A growing interest in using artificial intelligence to gather and analyze logistics data is raising the possibility that shippers, freight forwarders, and carriers can make vastly more informed planning decisions to help optimize the travel time, cost, and resources needed for moving cargo.
Artificial intelligence (AI) advancements in gathering and analyzing logistics data are providing ways for the container shipping industry to plan further out and more accurately. AI — a science-fiction trope increasingly seen as being the next digital game changer in a variety of industries — could help containerized supply chains better ensure just-in-time transits and equipment availability — two major cost pinches for shippers.
Companies including Maersk, Panalpina, and Flexport are trying to harness the techniques of AI — loosely described as the use of computers to simulate human intelligence — to tackle a variety of vexing industry problems, with the help of IT companies such as ClearMetal and Maana. They are targeting issues such as how to pick the best alternative port when the original destination is blocked, better estimating the arrival time of a ship so that logistical resources can be ready. AI is also being tapped to forecast whether a shipper will cancel a booking or its container will get rolled by the carrier, and left on the dock.
So far, the use of artificial intelligence to solve such problems is in the early stages. Additionally, the advance of such techniques could be slow, given the industry’s past reluctance to embrace other types of technology.
However, industry officials said the ability of artificial intelligence techniques to analyze far more data than can be done with traditional methods, and the fact that vast amounts of data is already available in the shipping and logistics industry, mean it is ripe for the use of AI techniques, offering the potential to dramatically curb unpredictably and improve visibility in certain parts of the supply chain.
“In a world as complex as supply chains, with so many interdependencies between variables, there should be fertile ground for artificial intelligence,” said Ryan Petersen, CEO of Flexport, a San Francisco-based digital freight forwarder startup that is working to incorporate artificial intelligence techniques into its products. “Shippers will benefit from better decisions about when and how their cargo is shipped to lower working capital needs, transit times, or logistics spend, depending on their preferences.”
Most commonly associated in popular culture with fictional robots that talk and respond like humans, the term artificial intelligence covers a wide range of digital capabilities, from the design and creation of robots and driverless vehicles to computer vision, or the extraction of data from an image.
In the logistics and shipping context, artificial intelligence is currently most focused on large-scale number crunching that can analyze and organize data from different sources, shape it, and then use it as the basis for decision-making, sometimes with reduced or no human input.
That ability is enhanced with “machine learning,” a subset of artificial intelligence, in which algorithms analyze data and, based on the knowledge gleaned in the results, adjust their logic on an ongoing basis to provide a more accurate analysis.

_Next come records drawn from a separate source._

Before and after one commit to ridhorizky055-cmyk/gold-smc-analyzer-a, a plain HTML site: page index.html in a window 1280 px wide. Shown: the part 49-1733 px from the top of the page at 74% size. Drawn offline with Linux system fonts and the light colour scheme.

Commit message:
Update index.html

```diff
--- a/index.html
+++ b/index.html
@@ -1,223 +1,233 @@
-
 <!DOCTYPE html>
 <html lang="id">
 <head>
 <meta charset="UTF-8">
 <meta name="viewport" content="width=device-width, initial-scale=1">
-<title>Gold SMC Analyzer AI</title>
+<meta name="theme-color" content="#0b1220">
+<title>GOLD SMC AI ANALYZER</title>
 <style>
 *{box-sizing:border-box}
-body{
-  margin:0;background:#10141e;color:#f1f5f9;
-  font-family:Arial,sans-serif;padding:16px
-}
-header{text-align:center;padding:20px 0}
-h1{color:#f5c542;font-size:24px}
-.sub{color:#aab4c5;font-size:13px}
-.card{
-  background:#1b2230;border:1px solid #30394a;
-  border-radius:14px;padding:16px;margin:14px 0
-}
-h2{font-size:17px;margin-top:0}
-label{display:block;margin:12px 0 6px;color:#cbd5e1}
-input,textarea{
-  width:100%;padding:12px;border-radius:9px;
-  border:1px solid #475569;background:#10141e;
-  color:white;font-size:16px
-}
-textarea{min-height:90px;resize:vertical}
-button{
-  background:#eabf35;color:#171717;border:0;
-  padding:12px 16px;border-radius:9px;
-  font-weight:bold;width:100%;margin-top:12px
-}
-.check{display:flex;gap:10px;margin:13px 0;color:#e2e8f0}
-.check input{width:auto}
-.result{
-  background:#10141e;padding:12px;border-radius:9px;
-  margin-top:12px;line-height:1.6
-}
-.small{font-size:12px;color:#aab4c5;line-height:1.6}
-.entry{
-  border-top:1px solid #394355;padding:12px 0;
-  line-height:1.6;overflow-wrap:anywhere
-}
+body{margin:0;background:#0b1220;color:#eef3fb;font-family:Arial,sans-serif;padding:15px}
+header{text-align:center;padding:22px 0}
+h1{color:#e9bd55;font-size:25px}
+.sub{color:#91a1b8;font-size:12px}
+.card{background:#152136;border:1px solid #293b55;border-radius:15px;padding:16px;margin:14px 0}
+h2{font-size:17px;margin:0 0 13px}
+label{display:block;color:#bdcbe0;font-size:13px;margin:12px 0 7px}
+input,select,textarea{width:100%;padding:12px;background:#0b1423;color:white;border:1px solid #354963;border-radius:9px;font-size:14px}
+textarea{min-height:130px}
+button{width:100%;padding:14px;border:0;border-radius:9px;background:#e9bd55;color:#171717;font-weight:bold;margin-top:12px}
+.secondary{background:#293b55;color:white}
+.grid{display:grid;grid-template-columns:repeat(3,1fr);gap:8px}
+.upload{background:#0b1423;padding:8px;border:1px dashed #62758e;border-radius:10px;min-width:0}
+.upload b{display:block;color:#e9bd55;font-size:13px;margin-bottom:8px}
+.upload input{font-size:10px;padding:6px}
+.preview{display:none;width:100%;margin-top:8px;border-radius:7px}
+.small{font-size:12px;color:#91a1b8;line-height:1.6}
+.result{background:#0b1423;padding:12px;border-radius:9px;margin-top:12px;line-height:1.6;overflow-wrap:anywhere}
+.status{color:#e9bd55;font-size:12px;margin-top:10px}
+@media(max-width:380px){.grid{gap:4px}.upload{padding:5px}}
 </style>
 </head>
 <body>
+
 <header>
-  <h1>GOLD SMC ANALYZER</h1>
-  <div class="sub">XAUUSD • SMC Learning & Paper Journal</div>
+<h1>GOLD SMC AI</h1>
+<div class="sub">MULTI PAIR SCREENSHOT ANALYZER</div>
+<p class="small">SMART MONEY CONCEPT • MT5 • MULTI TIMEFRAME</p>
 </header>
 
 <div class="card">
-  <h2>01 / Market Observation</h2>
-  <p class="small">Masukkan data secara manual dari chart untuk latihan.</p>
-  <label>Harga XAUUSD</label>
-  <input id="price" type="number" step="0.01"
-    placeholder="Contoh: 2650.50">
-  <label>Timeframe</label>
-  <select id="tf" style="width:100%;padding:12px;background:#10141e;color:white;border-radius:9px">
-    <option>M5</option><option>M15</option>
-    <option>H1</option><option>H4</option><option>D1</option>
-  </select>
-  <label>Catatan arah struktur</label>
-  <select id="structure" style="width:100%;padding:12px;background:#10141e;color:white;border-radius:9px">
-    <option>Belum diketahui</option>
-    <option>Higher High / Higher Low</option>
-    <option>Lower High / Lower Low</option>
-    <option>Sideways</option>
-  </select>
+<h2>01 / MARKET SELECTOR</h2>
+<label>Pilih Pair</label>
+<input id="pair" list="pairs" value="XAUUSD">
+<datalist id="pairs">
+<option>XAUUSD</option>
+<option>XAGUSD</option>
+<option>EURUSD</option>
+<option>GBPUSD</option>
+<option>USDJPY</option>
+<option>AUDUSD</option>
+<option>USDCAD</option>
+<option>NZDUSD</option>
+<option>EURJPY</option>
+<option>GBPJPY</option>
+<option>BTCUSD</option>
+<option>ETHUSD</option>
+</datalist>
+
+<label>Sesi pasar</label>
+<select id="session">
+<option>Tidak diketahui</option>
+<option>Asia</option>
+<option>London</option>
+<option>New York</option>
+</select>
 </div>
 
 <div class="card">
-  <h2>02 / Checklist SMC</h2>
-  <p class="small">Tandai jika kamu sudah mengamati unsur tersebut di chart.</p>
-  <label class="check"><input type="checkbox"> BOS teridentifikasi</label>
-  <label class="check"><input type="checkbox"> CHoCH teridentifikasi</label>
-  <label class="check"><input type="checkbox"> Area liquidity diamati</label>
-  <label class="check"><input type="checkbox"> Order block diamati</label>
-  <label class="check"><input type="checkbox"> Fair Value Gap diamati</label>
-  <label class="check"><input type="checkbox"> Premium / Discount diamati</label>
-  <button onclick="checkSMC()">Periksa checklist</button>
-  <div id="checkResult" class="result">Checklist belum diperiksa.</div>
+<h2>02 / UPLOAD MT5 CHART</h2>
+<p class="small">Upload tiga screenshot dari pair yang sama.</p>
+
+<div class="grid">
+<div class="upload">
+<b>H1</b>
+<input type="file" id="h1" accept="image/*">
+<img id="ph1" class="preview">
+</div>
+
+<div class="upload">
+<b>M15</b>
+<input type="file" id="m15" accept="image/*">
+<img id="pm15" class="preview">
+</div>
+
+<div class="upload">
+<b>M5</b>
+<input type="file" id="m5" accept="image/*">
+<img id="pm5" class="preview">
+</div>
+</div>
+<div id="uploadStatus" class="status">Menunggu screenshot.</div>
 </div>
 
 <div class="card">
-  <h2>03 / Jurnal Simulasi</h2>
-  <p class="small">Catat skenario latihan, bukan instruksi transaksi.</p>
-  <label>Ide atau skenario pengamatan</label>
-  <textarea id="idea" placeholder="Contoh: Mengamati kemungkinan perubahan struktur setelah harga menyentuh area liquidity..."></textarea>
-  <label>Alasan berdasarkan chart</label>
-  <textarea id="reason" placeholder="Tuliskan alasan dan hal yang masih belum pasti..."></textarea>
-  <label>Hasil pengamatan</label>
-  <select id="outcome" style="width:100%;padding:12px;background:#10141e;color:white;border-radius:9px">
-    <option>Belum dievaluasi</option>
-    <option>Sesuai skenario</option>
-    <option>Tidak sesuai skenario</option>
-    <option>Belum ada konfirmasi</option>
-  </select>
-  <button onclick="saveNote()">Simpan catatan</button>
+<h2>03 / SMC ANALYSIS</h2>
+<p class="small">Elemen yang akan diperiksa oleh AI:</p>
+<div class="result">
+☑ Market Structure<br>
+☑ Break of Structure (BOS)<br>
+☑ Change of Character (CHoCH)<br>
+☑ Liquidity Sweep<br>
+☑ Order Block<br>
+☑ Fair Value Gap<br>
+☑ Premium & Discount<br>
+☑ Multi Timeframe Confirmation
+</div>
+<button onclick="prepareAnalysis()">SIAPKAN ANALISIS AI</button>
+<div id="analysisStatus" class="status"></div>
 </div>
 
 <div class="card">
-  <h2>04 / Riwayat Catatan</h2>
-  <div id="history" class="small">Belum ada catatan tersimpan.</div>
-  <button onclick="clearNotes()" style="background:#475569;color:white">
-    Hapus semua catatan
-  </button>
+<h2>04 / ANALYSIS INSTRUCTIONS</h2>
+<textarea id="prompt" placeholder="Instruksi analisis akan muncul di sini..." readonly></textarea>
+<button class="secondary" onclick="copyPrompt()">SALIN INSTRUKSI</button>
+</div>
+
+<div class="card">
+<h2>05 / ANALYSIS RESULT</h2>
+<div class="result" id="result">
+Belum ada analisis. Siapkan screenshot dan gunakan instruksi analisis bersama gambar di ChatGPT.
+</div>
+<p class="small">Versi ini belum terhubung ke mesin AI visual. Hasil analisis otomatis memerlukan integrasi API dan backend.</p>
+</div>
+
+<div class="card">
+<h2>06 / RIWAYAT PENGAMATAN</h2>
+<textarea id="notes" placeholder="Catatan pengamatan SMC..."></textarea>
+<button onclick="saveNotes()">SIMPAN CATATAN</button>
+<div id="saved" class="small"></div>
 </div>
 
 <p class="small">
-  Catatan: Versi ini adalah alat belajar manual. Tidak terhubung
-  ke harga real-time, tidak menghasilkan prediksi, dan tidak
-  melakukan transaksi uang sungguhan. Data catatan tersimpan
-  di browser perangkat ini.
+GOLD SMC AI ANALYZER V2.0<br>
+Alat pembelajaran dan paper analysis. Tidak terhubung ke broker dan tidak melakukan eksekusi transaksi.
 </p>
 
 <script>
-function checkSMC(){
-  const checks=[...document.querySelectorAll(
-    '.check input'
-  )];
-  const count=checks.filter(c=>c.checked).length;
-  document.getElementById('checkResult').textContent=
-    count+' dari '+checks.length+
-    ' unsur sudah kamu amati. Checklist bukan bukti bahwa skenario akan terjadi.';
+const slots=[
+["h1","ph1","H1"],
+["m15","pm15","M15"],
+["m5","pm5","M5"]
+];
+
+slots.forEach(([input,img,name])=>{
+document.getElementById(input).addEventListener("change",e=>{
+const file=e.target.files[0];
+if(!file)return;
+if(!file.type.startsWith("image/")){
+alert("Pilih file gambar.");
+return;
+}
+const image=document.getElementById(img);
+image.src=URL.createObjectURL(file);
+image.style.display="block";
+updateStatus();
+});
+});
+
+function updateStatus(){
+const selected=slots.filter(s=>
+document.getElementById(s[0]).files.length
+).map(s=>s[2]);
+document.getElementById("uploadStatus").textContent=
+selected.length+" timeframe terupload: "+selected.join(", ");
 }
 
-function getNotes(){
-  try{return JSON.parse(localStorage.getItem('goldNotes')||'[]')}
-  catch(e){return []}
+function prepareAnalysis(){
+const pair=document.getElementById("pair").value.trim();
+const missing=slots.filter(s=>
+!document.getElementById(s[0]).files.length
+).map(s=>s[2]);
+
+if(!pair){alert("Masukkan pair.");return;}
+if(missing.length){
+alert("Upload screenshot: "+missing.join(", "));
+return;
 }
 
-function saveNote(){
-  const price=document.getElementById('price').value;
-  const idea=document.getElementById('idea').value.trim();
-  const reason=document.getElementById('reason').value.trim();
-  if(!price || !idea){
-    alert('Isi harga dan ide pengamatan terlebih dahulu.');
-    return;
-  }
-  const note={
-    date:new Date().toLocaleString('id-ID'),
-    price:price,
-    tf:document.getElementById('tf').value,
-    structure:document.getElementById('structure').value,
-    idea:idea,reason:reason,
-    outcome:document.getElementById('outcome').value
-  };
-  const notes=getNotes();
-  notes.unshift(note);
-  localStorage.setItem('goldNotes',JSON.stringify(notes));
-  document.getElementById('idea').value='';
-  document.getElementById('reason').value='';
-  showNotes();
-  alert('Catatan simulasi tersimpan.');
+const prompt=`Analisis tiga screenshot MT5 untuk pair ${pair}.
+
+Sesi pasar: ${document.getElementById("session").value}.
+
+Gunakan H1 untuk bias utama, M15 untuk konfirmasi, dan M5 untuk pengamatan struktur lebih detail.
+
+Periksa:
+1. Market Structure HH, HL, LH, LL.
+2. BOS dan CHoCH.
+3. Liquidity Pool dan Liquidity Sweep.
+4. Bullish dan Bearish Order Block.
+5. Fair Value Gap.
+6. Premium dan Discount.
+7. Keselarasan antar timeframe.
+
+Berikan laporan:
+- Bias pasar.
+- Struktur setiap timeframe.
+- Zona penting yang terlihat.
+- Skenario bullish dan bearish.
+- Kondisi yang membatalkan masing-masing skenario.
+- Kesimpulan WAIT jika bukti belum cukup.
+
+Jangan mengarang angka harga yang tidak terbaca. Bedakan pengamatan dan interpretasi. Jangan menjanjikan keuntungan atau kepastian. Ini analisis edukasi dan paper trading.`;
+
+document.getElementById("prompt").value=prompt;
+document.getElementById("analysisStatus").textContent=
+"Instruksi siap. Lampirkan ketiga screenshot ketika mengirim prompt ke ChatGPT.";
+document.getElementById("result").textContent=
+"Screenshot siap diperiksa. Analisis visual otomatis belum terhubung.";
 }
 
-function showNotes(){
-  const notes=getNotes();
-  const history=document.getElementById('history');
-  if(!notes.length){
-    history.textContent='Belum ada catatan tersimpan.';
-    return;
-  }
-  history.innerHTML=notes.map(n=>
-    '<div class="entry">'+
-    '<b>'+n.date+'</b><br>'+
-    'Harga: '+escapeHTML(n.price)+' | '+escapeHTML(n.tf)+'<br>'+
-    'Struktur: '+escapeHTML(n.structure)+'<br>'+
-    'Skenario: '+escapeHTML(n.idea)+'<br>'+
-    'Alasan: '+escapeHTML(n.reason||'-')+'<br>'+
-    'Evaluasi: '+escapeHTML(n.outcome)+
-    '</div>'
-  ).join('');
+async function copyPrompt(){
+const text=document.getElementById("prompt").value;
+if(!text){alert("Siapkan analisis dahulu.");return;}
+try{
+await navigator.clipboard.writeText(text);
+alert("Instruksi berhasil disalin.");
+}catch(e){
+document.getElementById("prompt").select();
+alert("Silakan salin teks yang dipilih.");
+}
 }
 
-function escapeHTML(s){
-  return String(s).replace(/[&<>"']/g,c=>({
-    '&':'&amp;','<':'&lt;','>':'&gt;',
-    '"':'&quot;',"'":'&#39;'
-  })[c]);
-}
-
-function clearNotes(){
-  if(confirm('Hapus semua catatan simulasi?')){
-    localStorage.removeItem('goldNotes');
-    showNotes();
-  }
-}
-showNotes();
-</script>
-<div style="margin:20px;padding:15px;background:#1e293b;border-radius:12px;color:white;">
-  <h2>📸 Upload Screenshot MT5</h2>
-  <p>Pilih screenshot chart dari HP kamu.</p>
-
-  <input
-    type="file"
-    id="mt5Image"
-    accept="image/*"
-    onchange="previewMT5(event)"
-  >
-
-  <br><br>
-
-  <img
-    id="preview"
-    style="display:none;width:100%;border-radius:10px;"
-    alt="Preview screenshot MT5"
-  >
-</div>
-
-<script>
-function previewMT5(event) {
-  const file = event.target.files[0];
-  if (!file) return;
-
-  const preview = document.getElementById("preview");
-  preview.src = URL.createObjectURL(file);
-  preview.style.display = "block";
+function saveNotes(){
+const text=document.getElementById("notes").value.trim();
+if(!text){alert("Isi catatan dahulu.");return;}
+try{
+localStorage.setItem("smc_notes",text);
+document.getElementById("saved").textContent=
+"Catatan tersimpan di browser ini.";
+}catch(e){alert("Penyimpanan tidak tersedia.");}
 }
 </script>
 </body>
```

Machine learning, for example, is at the heart of a mathematical model developed by ManWo Ng, assistant professor of maritime and supply chain management at Old Dominion University, to project a port terminal’s future chassis requirements.
Ng’s model analyzes factors such as how many vessels are at berth, the number of import containers discharged on certain days, how many export or empty containers were received, and how many gate transactions were recorded. Some of these are the same factors taken into consideration by chassis operators for their own predictions. However, Ng believes that the constant refinement of machine learning produces an algorithm able to far more accurately predict future chassis demand.
In one use of his program to study of a major US marine terminal, Ng concluded that the terminal was grossly overstating its chassis requirements, and could cut its chassis repositioning requests by 80 percent, the study found.
“Thus, not only can chassis demand be better predicted, the availability of predictive models also means lower repositioning costs and a reduced environmental impact due to the elimination of unnecessary chassis repositioning trips,” Ng said.